[Exercise aim] All lines in the entries below that hold "Leer" make up the answer.

= = =

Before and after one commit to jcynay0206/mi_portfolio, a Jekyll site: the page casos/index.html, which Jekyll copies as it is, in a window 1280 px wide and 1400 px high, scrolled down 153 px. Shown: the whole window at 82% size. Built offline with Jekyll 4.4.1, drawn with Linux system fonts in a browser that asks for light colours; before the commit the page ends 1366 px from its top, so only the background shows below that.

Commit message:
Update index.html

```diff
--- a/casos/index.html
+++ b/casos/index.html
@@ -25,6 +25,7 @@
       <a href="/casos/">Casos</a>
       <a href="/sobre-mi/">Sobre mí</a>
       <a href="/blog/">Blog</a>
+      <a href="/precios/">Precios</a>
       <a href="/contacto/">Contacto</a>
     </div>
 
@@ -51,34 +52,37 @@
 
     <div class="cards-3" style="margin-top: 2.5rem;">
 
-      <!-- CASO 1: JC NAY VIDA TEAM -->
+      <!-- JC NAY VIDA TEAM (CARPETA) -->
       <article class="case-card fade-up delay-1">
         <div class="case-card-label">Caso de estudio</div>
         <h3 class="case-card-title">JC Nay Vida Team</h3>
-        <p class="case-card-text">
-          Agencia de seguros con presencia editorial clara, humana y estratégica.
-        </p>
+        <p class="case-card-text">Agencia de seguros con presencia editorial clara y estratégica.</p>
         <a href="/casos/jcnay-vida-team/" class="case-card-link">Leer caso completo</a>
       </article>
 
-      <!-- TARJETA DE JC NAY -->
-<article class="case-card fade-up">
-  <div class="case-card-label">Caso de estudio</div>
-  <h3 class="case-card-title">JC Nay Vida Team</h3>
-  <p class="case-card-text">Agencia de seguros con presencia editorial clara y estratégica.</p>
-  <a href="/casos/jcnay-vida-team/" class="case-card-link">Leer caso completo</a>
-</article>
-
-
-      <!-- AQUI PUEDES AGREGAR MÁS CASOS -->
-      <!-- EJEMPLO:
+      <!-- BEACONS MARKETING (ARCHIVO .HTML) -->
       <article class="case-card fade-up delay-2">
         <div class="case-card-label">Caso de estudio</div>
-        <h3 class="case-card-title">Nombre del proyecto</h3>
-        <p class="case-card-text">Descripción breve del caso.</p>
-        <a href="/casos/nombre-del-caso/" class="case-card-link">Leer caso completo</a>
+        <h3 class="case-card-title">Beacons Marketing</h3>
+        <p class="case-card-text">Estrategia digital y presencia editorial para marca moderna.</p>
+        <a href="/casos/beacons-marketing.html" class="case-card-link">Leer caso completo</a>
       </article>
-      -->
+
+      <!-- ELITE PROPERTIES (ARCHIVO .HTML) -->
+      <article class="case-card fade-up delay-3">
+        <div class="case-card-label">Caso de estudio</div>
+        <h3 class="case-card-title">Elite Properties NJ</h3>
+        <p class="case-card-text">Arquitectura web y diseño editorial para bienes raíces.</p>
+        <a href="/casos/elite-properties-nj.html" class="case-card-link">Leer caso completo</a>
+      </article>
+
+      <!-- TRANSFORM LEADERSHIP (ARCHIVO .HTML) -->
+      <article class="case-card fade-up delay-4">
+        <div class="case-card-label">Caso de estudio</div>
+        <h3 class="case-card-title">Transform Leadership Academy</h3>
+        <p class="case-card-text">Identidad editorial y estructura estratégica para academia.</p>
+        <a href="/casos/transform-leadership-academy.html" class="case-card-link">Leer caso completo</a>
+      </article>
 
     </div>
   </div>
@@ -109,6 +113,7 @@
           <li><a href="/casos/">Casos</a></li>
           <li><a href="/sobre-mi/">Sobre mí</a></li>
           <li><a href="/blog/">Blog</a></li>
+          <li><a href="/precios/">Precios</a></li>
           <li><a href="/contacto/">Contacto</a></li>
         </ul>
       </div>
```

= = =

[Written solution]
         <a href="/casos/jcnay-vida-team/" class="case-card-link">Leer caso completo</a>
-  <a href="/casos/jcnay-vida-team/" class="case-card-link">Leer caso completo</a>
-        <a href="/casos/nombre-del-caso/" class="case-card-link">Leer caso completo</a>
+        <a href="/casos/beacons-marketing.html" class="case-card-link">Leer caso completo</a>
+        <a href="/casos/elite-properties-nj.html" class="case-card-link">Leer caso completo</a>
+        <a href="/casos/transform-leadership-academy.html" class="case-card-link">Leer caso completo</a>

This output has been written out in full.